Shoes should come with an explanatory pamphlet! I can see it in my mind’s eye… there would be a pre-slaughter photo of the particular cow which provided the leather, a group shot of the shoe factory workers, and a photo of the factory. There would be an explanation of where the sole material came from, and a photo of a worker operating the shoe-lace machine. It probably won’t happen!

Larry

Advertisements

3 Comments

Filed under Essays and Articles

3 responses to “Those Cunning Oriental Cobblers

  1. bev

    Interesting post, Larry. When I was growing up in eastern Ontario, there were a couple of large factories in the towns that produced shoes for Bata and Brown’s Shoes. I think the last of them closed about eight or ten years ago. When you think of all the shoes people wore, it’s easy to imagine just why there were so many factories, but I doubt there are many left in North America.

  2. There used to be a big Florsheim shoe factory in Kirksville, MO, one of the major employers in that college town. I think that factory was the last one to shut down in Northeast Missouri.

  3. Joan

    How’d you like to live in a town where the only (remaining) factory was Brown Shoe? In Hannibal, the shoe company and the rubber plant, which supplied the soles were the plants available for visiting on ‘high school visitation day” The machines had not changed since the day they were installed, except perhaps they were now powered by electricity. Twas a peek back into the era of sweatshops.
    Oh, the Atlas Cement company ( Now Continental) was available too. My bro worked a summer job there and came home at 2:00 A.M. coughing up cement dust. His sinuses took a beating that summer.
    Now the Chinese are dealing with the woes of 19th Century technology without pollution laws.

Leave a Reply

Fill in your details below or click an icon to log in:

WordPress.com Logo

You are commenting using your WordPress.com account. Log Out / Change )

Twitter picture

You are commenting using your Twitter account. Log Out / Change )

Facebook photo
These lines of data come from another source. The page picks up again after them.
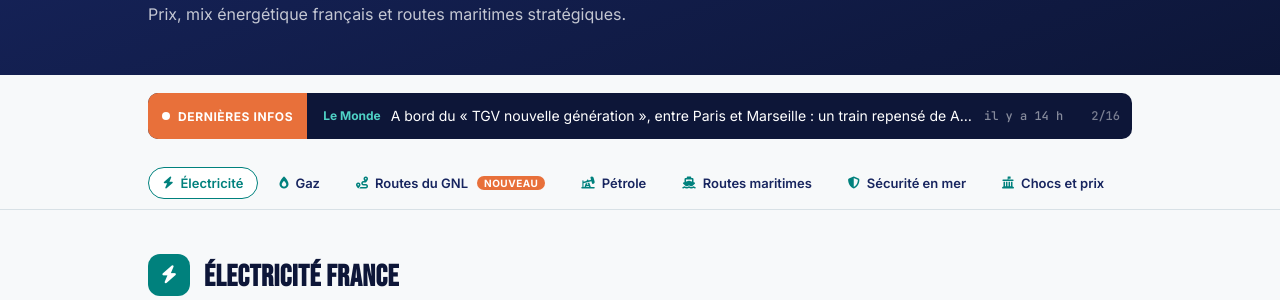
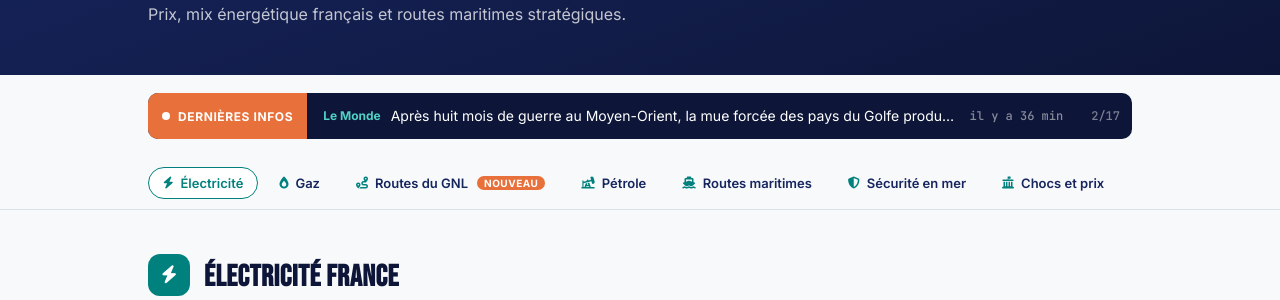
Before and after one commit to InsideEnergyMarkets/Inside-Energy-Markets, a Jekyll site: the page built from marches/index.html, in a window 1280 px wide and 900 px high. Shown: the part 250-550 px from the top of the window. Built offline with Jekyll 4.4.1, drawn with Linux system fonts in a browser that asks for light colours.

```diff
--- a/_data/news.json
+++ b/_data/news.json
@@ -1,19 +1,33 @@
 {
- "updated_at": "2026-11-07T02:15:54+00:00",
+ "updated_at": "2026-11-07T09:06:33+00:00",
  "items": [
+  {
+   "title": "Will Trump strike nuclear sites again as Iran engages ‘cognitive warfare’?",
+   "url": "https://www.aljazeera.com/news/2026/11/7/will-trump-strike-nuclear-sites-again-as-iran-engages-cognitive?traffic_source=rss",
+   "source": "Al Jazeera",
+   "lang": "en",
+   "date": "2026-11-07T08:45:36+00:00"
+  },
+  {
+   "title": "Après huit mois de guerre au Moyen-Orient, la mue forcée des pays du Golfe producteurs de pétrole et de gaz",
+   "url": "https://www.lemonde.fr/economie/article/2026/11/07/apres-huit-mois-de-guerre-au-moyen-orient-la-mue-forcee-des-pays-du-golfe-producteurs-de-petrole-et-de-gaz_6808252_3234.html",
+   "source": "Le Monde",
+   "lang": "fr",
+   "date": "2026-11-07T08:30:04+00:00"
+  },
+  {
+   "title": "Les Etats-Unis offrent 20 millions de dollars et « un possible déménagement » pour des informations sur le programme nucléaire iranien",
+   "url": "https://www.lemonde.fr/international/article/2026/11/07/les-etats-unis-offrent-20-millions-de-dollars-et-un-possible-demenagement-pour-des-informations-sur-le-programme-nucleaire-iranien_6808067_3210.html",
+   "source": "Le Monde",
+   "lang": "fr",
+   "date": "2026-11-07T02:13:31+00:00"
+  },
   {
    "title": "Les houthistes délivrent des autorisations par email aux navires pour traverser la mer Rouge",
    "url": "https://www.lemonde.fr/international/article/2026/11/07/les-houthistes-delivrent-des-autorisations-par-email-aux-navires-pour-traverser-la-mer-rouge_6808034_3210.html",
    "source": "Le Monde",
    "lang": "fr",
-   "date": "2026-11-07T01:29:07+00:00"
-  },
-  {
-   "title": "A bord du « TGV nouvelle génération », entre Paris et Marseille : un train repensé de A à Z, à la capacité accrue et moins gourmand en énergie",
-   "url": "https://www.lemonde.fr/economie/article/2026/11/06/a-bord-du-tgv-nouvelle-generation-entre-paris-et-marseille-un-train-repense-de-a-a-z-a-la-capacite-accrue-et-moins-gourmand-en-energie_6807856_3234.html",
-   "source": "Le Monde",
-   "lang": "fr",
-   "date": "2026-11-06T19:23:08+00:00"
+   "date": "2026-11-07T01:29:04+00:00"
   },
   {
    "title": "U.S. crude oil imports from Venezuela in July were highest since 2017",
@@ -56,13 +70,6 @@
    "source": "European Commission",
    "lang": "en",
    "date": "2026-11-05T23:00:00+00:00"
-  },
-  {
-   "title": "L’accord américano-russe sur le gazole vanté par Donald Trump bat de l’aile",
-   "url": "https://www.lemonde.fr/international/article/2026/11/05/vante-par-donald-trump-l-accord-americano-russe-sur-le-gazole-bat-de-l-aile_6807332_3210.html",
-   "source": "Le Monde",
-   "lang": "fr",
-   "date": "2026-11-05T18:38:21+00:00"
   },
   {
    "title": "Refineries have shifted production away from gasoline to middle distillates",
--- a/_data/podcast.json
+++ b/_data/podcast.json
@@ -1,5 +1,5 @@
 {
- "updated_at": "2026-11-07T02:15:54+00:00",
+ "updated_at": "2026-11-07T09:06:33+00:00",
  "episodes": {
   "10": {
    "audio": "https://anchor.fm/s/10edf0868/podcast/play/126486789/https%3A%2F%2Fd3ctxlq1ktw2nl.cloudfront.net%2Fstaging%2F2026-8-29%2F489715b9-9275-387d-cec8-06e4f3de2244.mp3",
```
Also changed, not shown: _data/incidents.json.
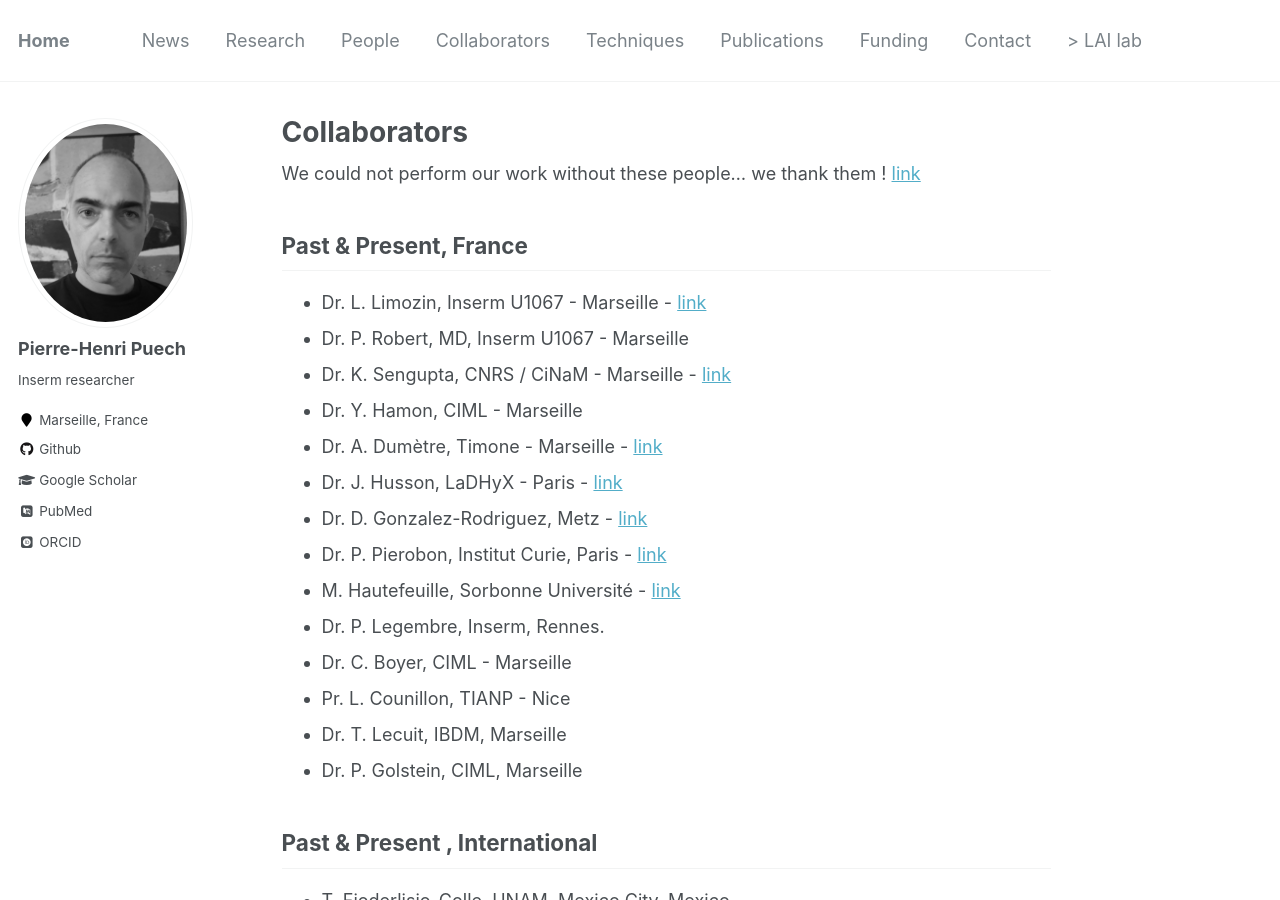
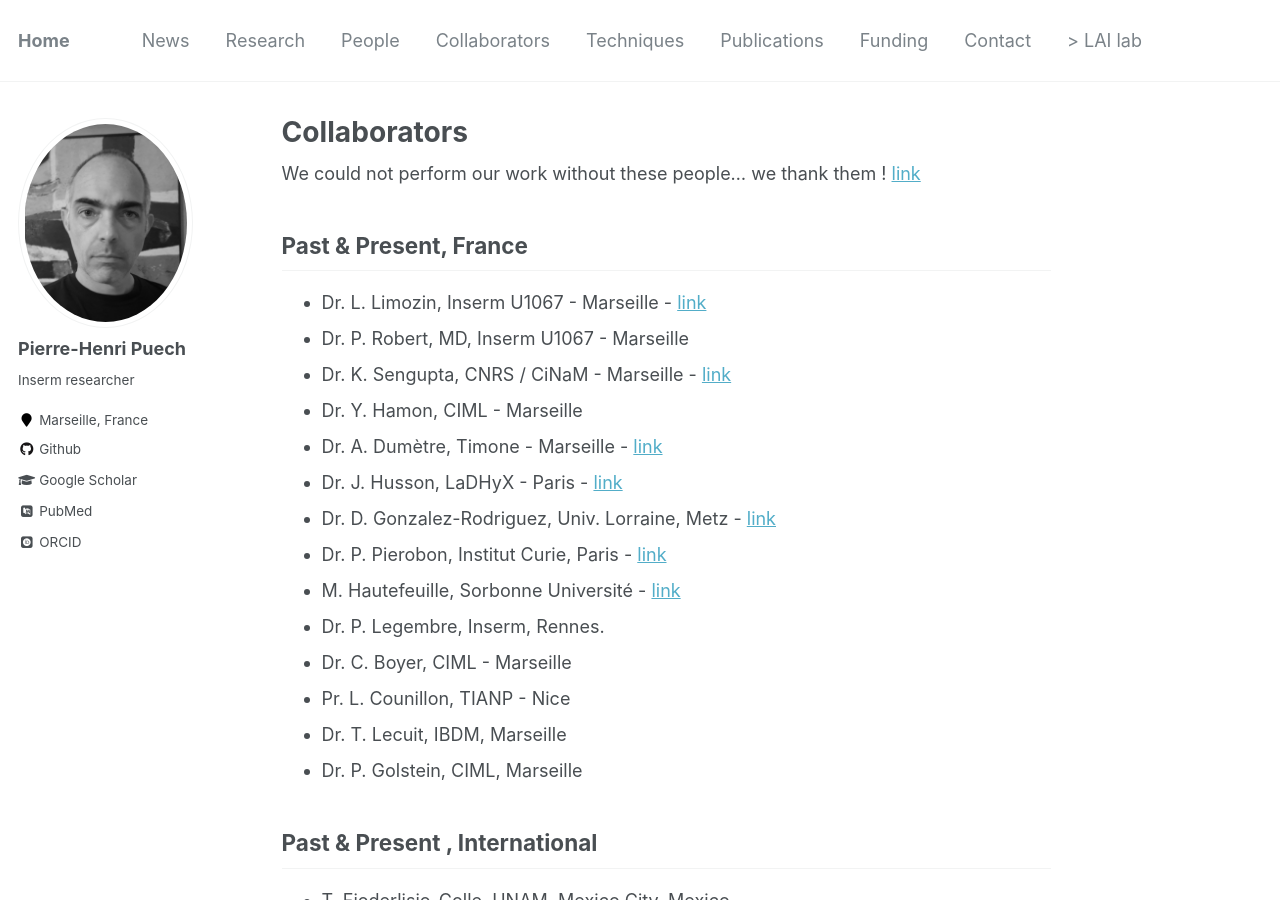
Before and after one commit to phpuech/phpuech.github.io, a Jekyll site: the page built from _pages/collab.md, in a window 1280 px wide and 900 px high. Built offline with Jekyll 4.4.1, drawn with Linux system fonts in a browser that asks for light colours; some web fonts are replaced.

Commit message:
collab sites

```diff
--- a/_pages/collab.md
+++ b/_pages/collab.md
@@ -15,7 +15,7 @@ We could not perform our work without these people... we thank them ! [link](htt
 - Dr. Y. Hamon, CIML - Marseille
 - Dr. A. Dumètre, Timone - Marseille - [link](https://mamacoolp.wixsite.com/coolp)
 - Dr. J. Husson, LaDHyX - Paris - [link](https://cellmechanics.jimdofree.com/)
-- Dr. D. Gonzalez-Rodriguez, Metz - [link](https://lcp-a2mc.univ-lorraine.fr/membres/enseignants-chercheurs/gonzalez-rodriguez-d.)
+- Dr. D. Gonzalez-Rodriguez, Univ. Lorraine, Metz - [link](https://lcp-a2mc.univ-lorraine.fr/membres/enseignants-chercheurs/gonzalez-rodriguez-d.)
 - Dr. P. Pierobon, Institut Curie, Paris - [link](https://institutcochin.fr/annuaire/paolo-pierobon)
 - M. Hautefeuille, Sorbonne Université - [link](https://www.ibps.sorbonne-universite.fr/fr/IBPS/annuaire/14269-Mathieu-Hautefeuille)
 - Dr. P. Legembre, Inserm, Rennes.
```
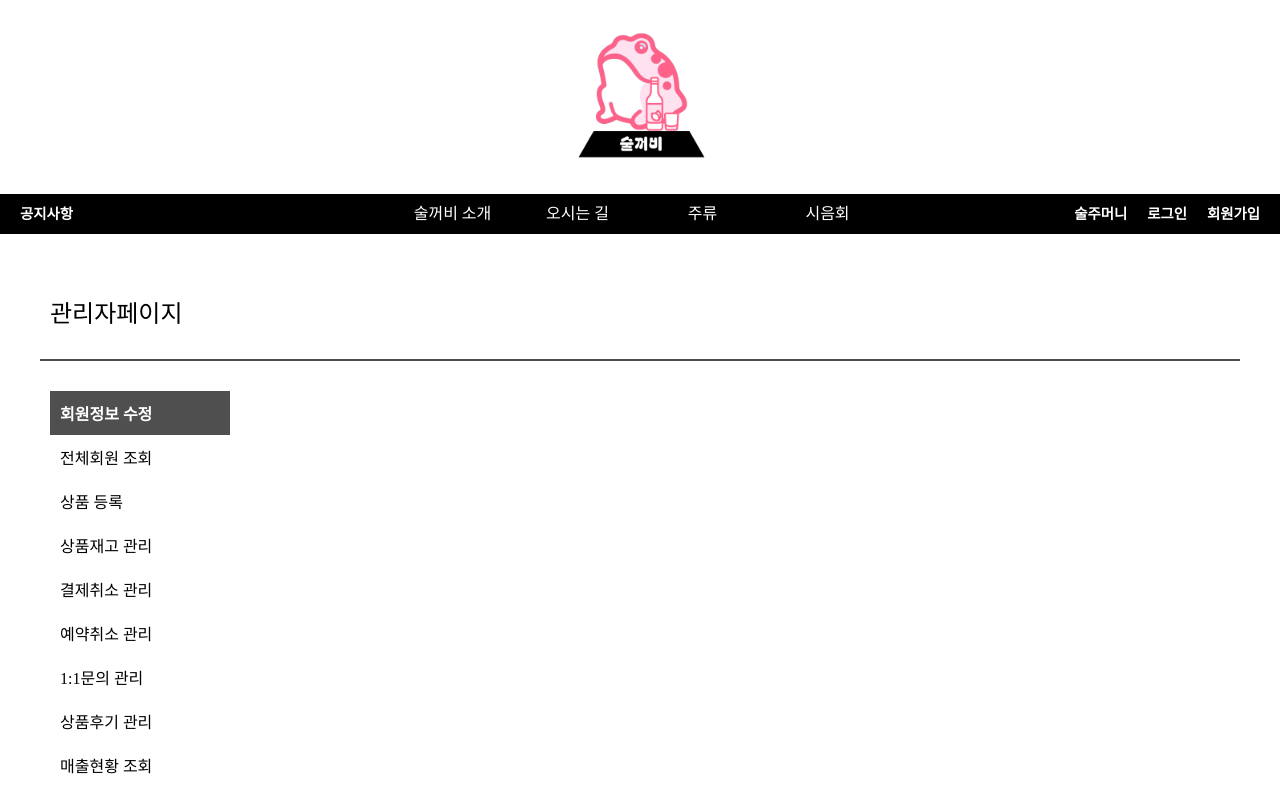
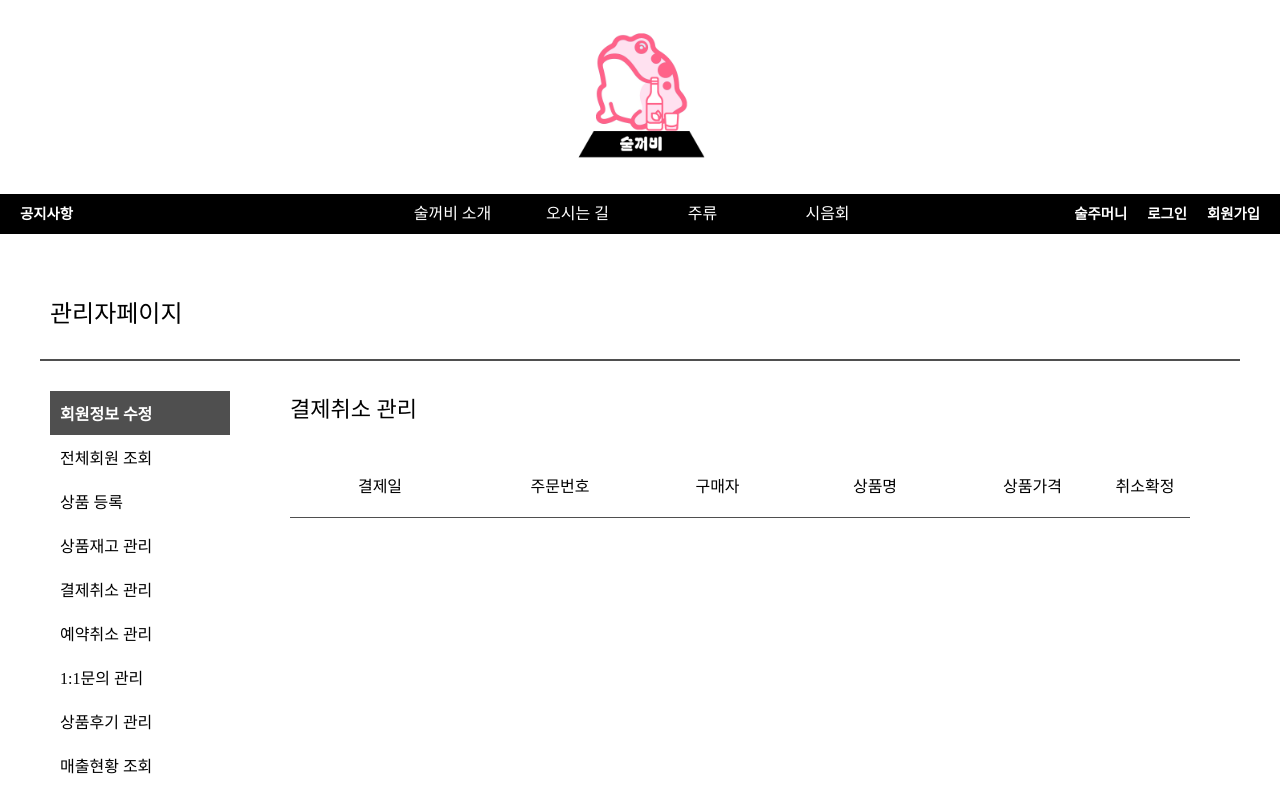
Before and after one commit to Mojitokyk/soolkkerbi_project, a React (Create React App) app in the folder soolkkerbi_project_front/: page /admin/cancelPay in a window 1280 px wide. Shown: the top 800 px of the page. Built offline with nearby package versions, Linux system fonts and the light colour scheme; a web font is replaced by a local one; what quill-image-resize-module-react would draw is missing.

Commit message:
결제취소관리 생성

```diff
--- a/soolkkerbi_project_front/src/component/admin/AdminMain.js
+++ b/soolkkerbi_project_front/src/component/admin/AdminMain.js
@@ -4,6 +4,7 @@ import { Link, Route, Routes } from "react-router-dom";
 import MyInfo from "../mypage/MyInfo";
 import ReadAllMember from "./ReadAllMember";
 import ManageStock from "./ManageStock";
+import CancelPay from "./CancelPay";
 
 const AdminMain = () => {
   const [menus, setMenus] = useState([
@@ -28,6 +29,7 @@ const AdminMain = () => {
             <Route path="info" element={<MyInfo />} />
             <Route path="readAllMember" element={<ReadAllMember />} />
             <Route path="manageStock" element={<ManageStock />} />
+            <Route path="cancelPay" element={<CancelPay />} />
           </Routes>
         </div>
       </div>
--- /dev/null
+++ b/soolkkerbi_project_front/src/component/admin/CancelPay.js
@@ -0,0 +1,30 @@
+import { useState } from "react";
+import "./cancelPay.css";
+
+const CancelPay = () => {
+  const [payList, setPayList] = useState([]);
+  const [pageInfo, setPageInfo] = useState({});
+  const [reqpage, setReqPage] = useState(1);
+
+  return (
+    <div className="cancelPay-wrap">
+      <div className="cancelPay-title">결제취소 관리</div>
+      <div className="cancelPay-content">
+        <table>
+          <thead>
+            <tr>
+              <td width={"20%"}>결제일</td>
+              <td width={"20%"}>주문번호</td>
+              <td width={"15%"}>구매자</td>
+              <td width={"20%"}>상품명</td>
+              <td width={"15%"}>상품가격</td>
+              <td width={"10%"}>취소확정</td>
+            </tr>
+          </thead>
+        </table>
+      </div>
+    </div>
+  );
+};
+
+export default CancelPay;
--- /dev/null
+++ b/soolkkerbi_project_front/src/component/admin/cancelPay.css
@@ -0,0 +1,24 @@
+.cancelPay-title {
+  padding-bottom: 30px;
+  font-family: ns-b;
+  font-size: 22px;
+}
+
+.cancelPay-content > table {
+  width: 100%;
+  border-spacing: 0;
+}
+
+.cancelPay-content > table > thead td {
+  font-family: ns-b;
+  border-bottom: 1px solid #4f4f4f;
+}
+
+.cancelPay-content > table td {
+  text-align: center;
+  padding: 20px 5px;
+}
+
+.admin-paging-wrap {
+  margin-top: 50px;
+}
```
You are commenting using your Facebook account. Log Out / Change )

Google+ photo

You are commenting using your Google+ account. Log Out / Change )

Connecting to %s